▶ EXERCISE BRIEF: Exact copies of all records below are needed.

Recorded data

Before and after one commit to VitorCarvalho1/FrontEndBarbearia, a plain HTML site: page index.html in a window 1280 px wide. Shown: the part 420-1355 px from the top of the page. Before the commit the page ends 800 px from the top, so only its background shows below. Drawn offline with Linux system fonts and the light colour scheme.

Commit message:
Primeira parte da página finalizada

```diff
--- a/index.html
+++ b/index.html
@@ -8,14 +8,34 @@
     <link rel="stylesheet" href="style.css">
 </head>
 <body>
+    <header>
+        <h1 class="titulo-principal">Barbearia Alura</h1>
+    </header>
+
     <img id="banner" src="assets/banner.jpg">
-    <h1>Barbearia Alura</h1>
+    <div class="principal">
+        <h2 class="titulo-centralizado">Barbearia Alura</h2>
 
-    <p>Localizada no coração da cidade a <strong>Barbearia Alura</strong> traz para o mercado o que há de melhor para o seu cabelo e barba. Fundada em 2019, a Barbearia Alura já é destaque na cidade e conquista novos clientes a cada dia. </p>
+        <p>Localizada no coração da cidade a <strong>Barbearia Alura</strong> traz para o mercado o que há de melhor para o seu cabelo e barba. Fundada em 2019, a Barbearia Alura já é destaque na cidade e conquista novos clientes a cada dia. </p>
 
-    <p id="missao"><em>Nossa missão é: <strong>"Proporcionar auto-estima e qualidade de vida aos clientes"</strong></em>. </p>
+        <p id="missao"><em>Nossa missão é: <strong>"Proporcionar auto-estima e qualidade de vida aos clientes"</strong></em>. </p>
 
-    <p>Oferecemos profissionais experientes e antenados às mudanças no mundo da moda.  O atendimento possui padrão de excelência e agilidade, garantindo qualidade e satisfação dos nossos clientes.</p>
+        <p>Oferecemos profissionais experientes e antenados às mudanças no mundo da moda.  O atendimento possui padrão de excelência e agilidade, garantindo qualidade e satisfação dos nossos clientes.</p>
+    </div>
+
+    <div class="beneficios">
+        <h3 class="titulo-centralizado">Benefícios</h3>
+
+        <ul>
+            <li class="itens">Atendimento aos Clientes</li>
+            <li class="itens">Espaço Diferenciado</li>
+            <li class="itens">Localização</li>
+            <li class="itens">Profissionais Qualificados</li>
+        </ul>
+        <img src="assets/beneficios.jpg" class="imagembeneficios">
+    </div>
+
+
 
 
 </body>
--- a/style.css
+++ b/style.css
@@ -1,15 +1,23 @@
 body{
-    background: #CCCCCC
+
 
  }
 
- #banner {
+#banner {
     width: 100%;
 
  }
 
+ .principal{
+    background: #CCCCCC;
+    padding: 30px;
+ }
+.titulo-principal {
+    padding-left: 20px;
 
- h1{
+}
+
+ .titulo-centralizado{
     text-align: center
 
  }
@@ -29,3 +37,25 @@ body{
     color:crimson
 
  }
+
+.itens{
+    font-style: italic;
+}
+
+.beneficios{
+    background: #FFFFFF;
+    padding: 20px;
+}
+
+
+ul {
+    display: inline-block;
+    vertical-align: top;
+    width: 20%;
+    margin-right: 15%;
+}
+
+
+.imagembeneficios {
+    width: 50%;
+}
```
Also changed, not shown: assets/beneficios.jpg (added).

▶ WRITTEN SOLUTION:
Before and after one commit to VitorCarvalho1/FrontEndBarbearia, a plain HTML site: page index.html in a window 1280 px wide. Shown: the part 420-1355 px from the top of the page. Before the commit the page ends 800 px from the top, so only its background shows below. Drawn offline with Linux system fonts and the light colour scheme.

Commit message:
Primeira parte da página finalizada

```diff
--- a/index.html
+++ b/index.html
@@ -8,14 +8,34 @@
     <link rel="stylesheet" href="style.css">
 </head>
 <body>
+    <header>
+        <h1 class="titulo-principal">Barbearia Alura</h1>
+    </header>
+
     <img id="banner" src="assets/banner.jpg">
-    <h1>Barbearia Alura</h1>
+    <div class="principal">
+        <h2 class="titulo-centralizado">Barbearia Alura</h2>
 
-    <p>Localizada no coração da cidade a <strong>Barbearia Alura</strong> traz para o mercado o que há de melhor para o seu cabelo e barba. Fundada em 2019, a Barbearia Alura já é destaque na cidade e conquista novos clientes a cada dia. </p>
+        <p>Localizada no coração da cidade a <strong>Barbearia Alura</strong> traz para o mercado o que há de melhor para o seu cabelo e barba. Fundada em 2019, a Barbearia Alura já é destaque na cidade e conquista novos clientes a cada dia. </p>
 
-    <p id="missao"><em>Nossa missão é: <strong>"Proporcionar auto-estima e qualidade de vida aos clientes"</strong></em>. </p>
+        <p id="missao"><em>Nossa missão é: <strong>"Proporcionar auto-estima e qualidade de vida aos clientes"</strong></em>. </p>
 
-    <p>Oferecemos profissionais experientes e antenados às mudanças no mundo da moda.  O atendimento possui padrão de excelência e agilidade, garantindo qualidade e satisfação dos nossos clientes.</p>
+        <p>Oferecemos profissionais experientes e antenados às mudanças no mundo da moda.  O atendimento possui padrão de excelência e agilidade, garantindo qualidade e satisfação dos nossos clientes.</p>
+    </div>
+
+    <div class="beneficios">
+        <h3 class="titulo-centralizado">Benefícios</h3>
+
+        <ul>
+            <li class="itens">Atendimento aos Clientes</li>
+            <li class="itens">Espaço Diferenciado</li>
+            <li class="itens">Localização</li>
+            <li class="itens">Profissionais Qualificados</li>
+        </ul>
+        <img src="assets/beneficios.jpg" class="imagembeneficios">
+    </div>
+
+
 
 
 </body>
--- a/style.css
+++ b/style.css
@@ -1,15 +1,23 @@
 body{
-    background: #CCCCCC
+
 
  }
 
- #banner {
+#banner {
     width: 100%;
 
  }
 
+ .principal{
+    background: #CCCCCC;
+    padding: 30px;
+ }
+.titulo-principal {
+    padding-left: 20px;
 
- h1{
+}
+
+ .titulo-centralizado{
     text-align: center
 
  }
@@ -29,3 +37,25 @@ body{
     color:crimson
 
  }
+
+.itens{
+    font-style: italic;
+}
+
+.beneficios{
+    background: #FFFFFF;
+    padding: 20px;
+}
+
+
+ul {
+    display: inline-block;
+    vertical-align: top;
+    width: 20%;
+    margin-right: 15%;
+}
+
+
+.imagembeneficios {
+    width: 50%;
+}
```
Also changed, not shown: assets/beneficios.jpg (added).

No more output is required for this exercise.